The score of Show Boat was restored a few decades ago to that which was presented on Broadway in 1927, with the songs that had been cut since then restored to their rightful place.  But not in this production.  Gone were numbers such as I Might Fall Back on You, In Dahomey, and I Would Like to Play a Lover’s Part.   Why?  No idea.  It’s not like the San Francisco production was of Wagnerian length – and, even if it was, why would that matter?

It gets even odder in the second half where not only are songs missing, but those that remain are sung by different characters and the narrative changed!  Dance the Night Away was sung by Kim on the Cotton Blossom in the 1928 version of the show (it was a replacement for a different song sung by the same character in the same scene in the 1927 original), but was sung by her mother, Magnolia, in the current production – and she sings it on Broadway in a completely new scene (pictured above).

One has to wonder why a respected opera company would tackle a classic piece of American theatre that has been around for nearly ninety years and think it new better than Kern, Hammerstein and Ziegfeld and begin to rewrite it.  Would they do the same with La Traviata?  I don’t think so.   And the changes didn’t stop there.  Dialogue was also altered for no apparent reason, as were lyrics.

The opening chorus originally opened with the line “niggers all work on the Mississippi,” but here it was changed to “coloured folks work on the Mississippi.”  This is political correctness gone mad.  The show is partly about racism for God’s sake – cutting out the racist language that the show is criticising is just completely insane.   It’s like making a film about homophobia and cutting out all the derogatory language that is part of that.   What’s even more mad is that the word “nigger” was retained during the dialogue – so why edit it out of the opening chorus?  The whole point of that opening line of the show is that it is hard-hitting – it told Broadway audiences in 1927 that this was no ordinary, light-hearted show.

But, all these changes aside, the whole thing completely fails as decent entertainment because it is performed by an opera company.  It’s like hearing Pavarotti sing Frank Sinatra.  It doesn’t work.  Yes, it’s fine for some characters – Magnolia and Ravenal can be sung with an opera voice and the show loses nothing.  But Julie ends up as a drunk in a bar singing torch songs – and sounds like Kiri te Kanawa when she should be sounding more like Billie Holiday.  It means the whole thing doesn’t make sense for the story and the characters become unbelievable.  Talking of unbelievable, Magnolia is meant to be 16 when the show starts, and yet is played by Heidi Stober who, according to my calculations, is nearer forty.   Yes, in opera we’re used to this kind of casting – but this isn’t opera, it’s theatre.  Sadly those behind the production failed to realise this.

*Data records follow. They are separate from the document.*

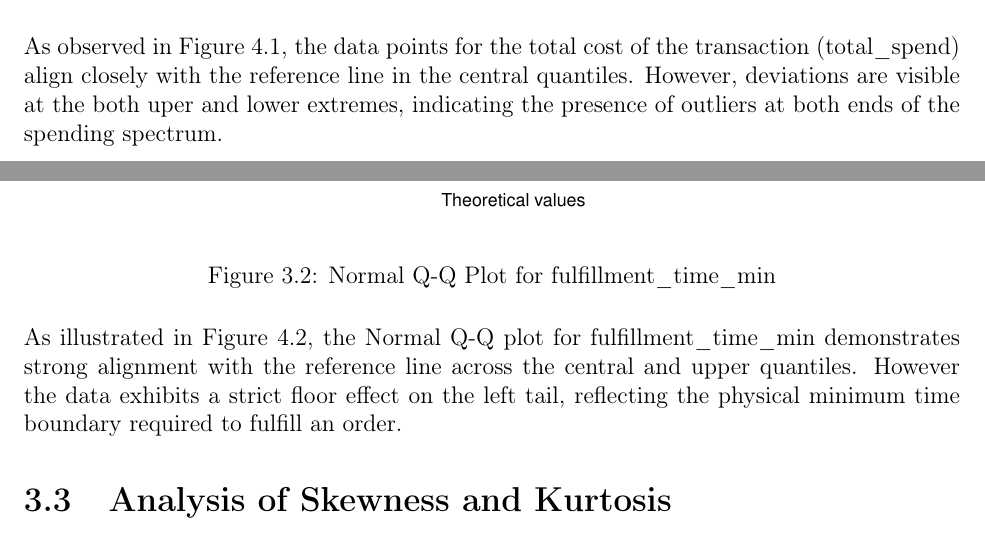
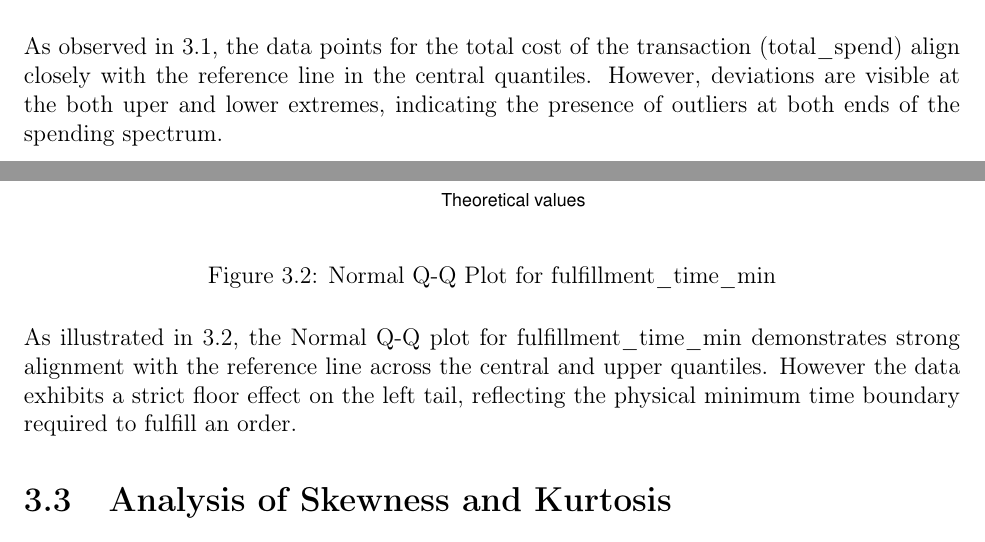
Before and after one commit to Th3Groke/Starbucks_patterns, a LaTeX thesis (Report/report.tex): two parts of pages 14 and 15 of 20, joined at a grey line, cut so that both start at the same text. Compiled offline with pdfLaTeX.

Commit message:
Added labels to figures and updated references in report

```diff
--- a/Report/report.tex
+++ b/Report/report.tex
@@ -297,16 +302,17 @@ To initially assess the distribution of the continuous variables, Quantile-Quant
     \centering
     \includegraphics[width=0.8\textwidth]{../Resources/Charts/Normality_testing/total_spend_Q-Q.pdf}
     \caption{Normal Q-Q Plot for total\_spend}
+    \label{fig:total_spend_qq}
 \end{figure}
-%TODO
-As observed in Figure 4.1, the data points for the total cost of the transaction (total\_spend)  align closely with the reference line in the central quantiles. However, deviations are visible at the both uper and lower extremes, indicating the presence of outliers at both ends of the spending spectrum.
+As observed in \ref{fig:total_spend_qq}, the data points for the total cost of the transaction (total\_spend)  align closely with the reference line in the central quantiles. However, deviations are visible at the both uper and lower extremes, indicating the presence of outliers at both ends of the spending spectrum.
 \subsection{fulfillment\_time\_min}
 \begin{figure}[H]
     \centering
     \includegraphics[width=0.8\textwidth]{../Resources/Charts/Normality_testing/fulfillment_Q-Q.pdf}
     \caption{Normal Q-Q Plot for fulfillment\_time\_min}
+    \label{fig:fulfillment_time_qq}
 \end{figure}
-As illustrated in Figure 4.2, the Normal Q-Q plot for fulfillment\_time\_min demonstrates strong alignment with the reference line across the central and upper quantiles. However the data exhibits a strict floor effect on the left tail, reflecting the physical minimum time boundary required to fulfill an order.
+As illustrated in \ref{fig:fulfillment_time_qq}, the Normal Q-Q plot for fulfillment\_time\_min demonstrates strong alignment with the reference line across the central and upper quantiles. However the data exhibits a strict floor effect on the left tail, reflecting the physical minimum time boundary required to fulfill an order.
 
 \section{Analysis of Skewness and Kurtosis}
 To quantitatively assess the shape of the data distributions, skewness and kurtosis were calculated. As a statistical baseline, a perfectly symmetrical normal distribution has a skewness of exactly 0 and a kurtosis of 3.0; deviations from these figures indicate directional skew and the presence of extreme outliers, respectively.
```
Also changed, not shown: Report/report.tex (7 more changed lines).
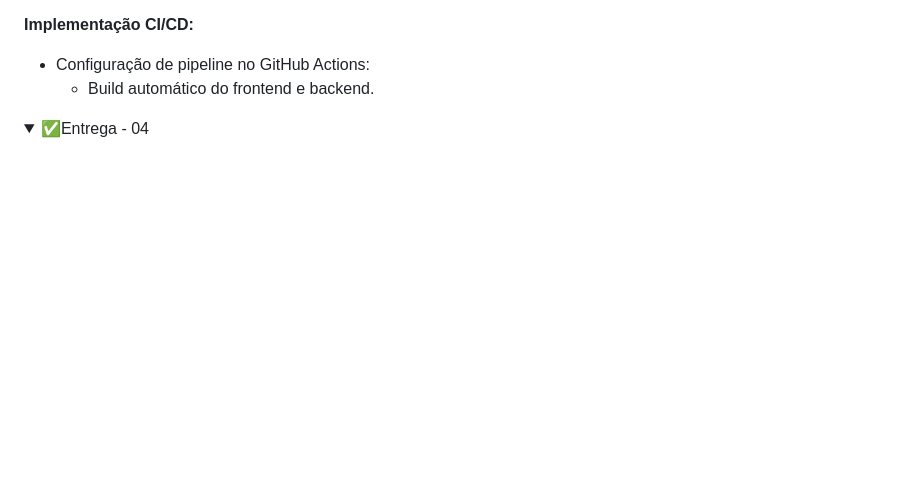
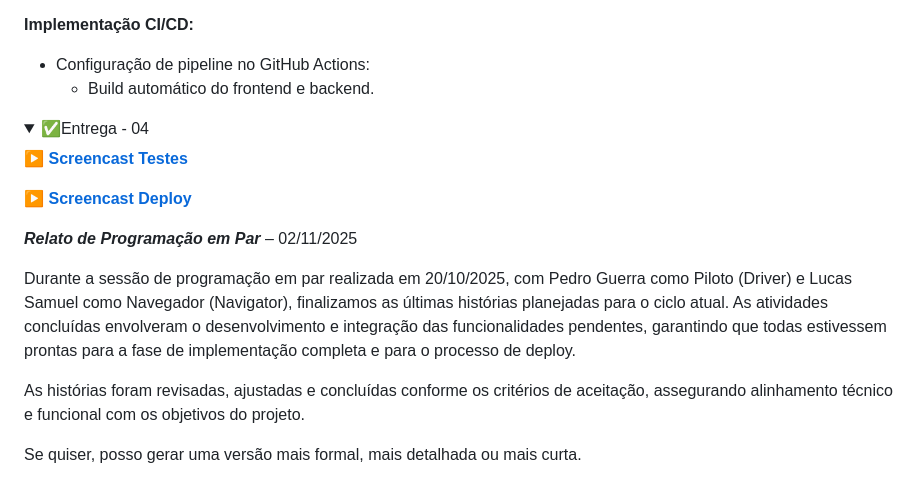
Before and after one commit to pedrolgguerra1/echo_music, a Markdown page: README.md, the part around the change. GitHub-like rendering; folded sections open; blank space fills up the shorter version.

Commit message:
Update README with screencast links and report
Added links to screencasts and programming session report.

```diff
--- a/README.md
+++ b/README.md
@@ -96,4 +96,18 @@ Navegador (Navigator): Lucas Samuel
 
 <details>
 <summary>✅Entrega - 04</summary>
+
+[▶️ **Screencast Testes**](https://youtu.be/382rkh2EzDI?si=NpW2iU0uDMhbUsmk)
+
+
+
+[▶️ **Screencast Deploy**](https://youtu.be/bjmRcy088BA?si=JOn8UDJXUZpSIW5m)
+
+***Relato de Programação em Par*** – 02/11/2025
+
+Durante a sessão de programação em par realizada em 20/10/2025, com Pedro Guerra como Piloto (Driver) e Lucas Samuel como Navegador (Navigator), finalizamos as últimas histórias planejadas para o ciclo atual. As atividades concluídas envolveram o desenvolvimento e integração das funcionalidades pendentes, garantindo que todas estivessem prontas para a fase de implementação completa e para o processo de deploy.
+
+As histórias foram revisadas, ajustadas e concluídas conforme os critérios de aceitação, assegurando alinhamento técnico e funcional com os objetivos do projeto.
+
+Se quiser, posso gerar uma versão mais formal, mais detalhada ou mais curta.
 </details>
```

Messing with the order of songs, cutting numbers and changing the narrative would be fine for viewers who don’t know the show well as they wouldn’t realise what had changed or been excised. However, when you couple this with a production that fatally casts the wrong kind of singers it’s a step too far.  And all of this (complete with appalling over-acting at times) is magnified when you then watch it on a big screen in a cinema.    There were some very good episodes, most notably a powerful rendition of the miscegenation scene which still moves an audience ninety years after it was written, but for the most part this was a fatally flawed production of a show that doesn’t get revived nearly often enough to start with.